------ TASK INPUT ------

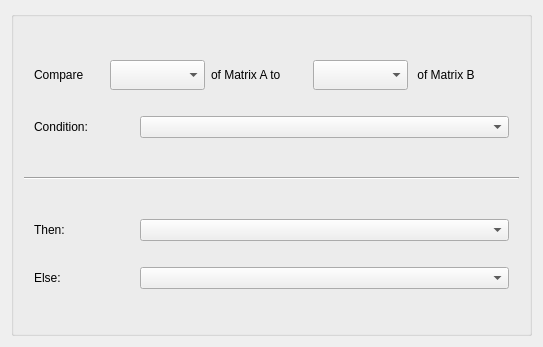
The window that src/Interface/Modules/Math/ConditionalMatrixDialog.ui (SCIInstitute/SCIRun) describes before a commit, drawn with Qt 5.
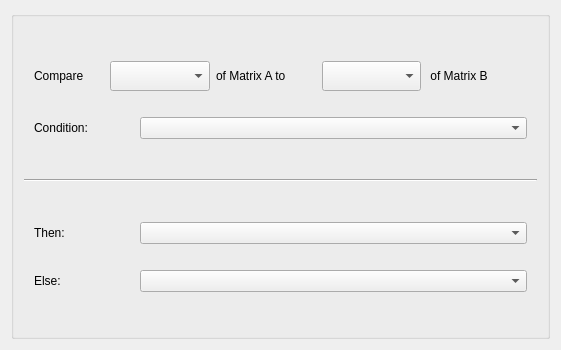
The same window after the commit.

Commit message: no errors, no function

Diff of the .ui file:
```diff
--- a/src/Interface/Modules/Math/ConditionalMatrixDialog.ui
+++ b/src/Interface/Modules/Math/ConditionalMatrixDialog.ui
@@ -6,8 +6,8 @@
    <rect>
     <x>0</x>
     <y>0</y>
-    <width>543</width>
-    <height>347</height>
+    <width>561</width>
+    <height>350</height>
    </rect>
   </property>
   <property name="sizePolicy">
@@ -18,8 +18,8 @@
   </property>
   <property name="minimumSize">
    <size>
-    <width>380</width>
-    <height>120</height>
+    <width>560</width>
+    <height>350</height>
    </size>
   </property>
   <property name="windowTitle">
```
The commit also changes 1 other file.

------

→ **YOUR TASK**: Taking the records above as a whole, work out how many of their lines hold the word "file". The reply should be that number alone.

→ **RESULT OF THE EXERCISE**: 2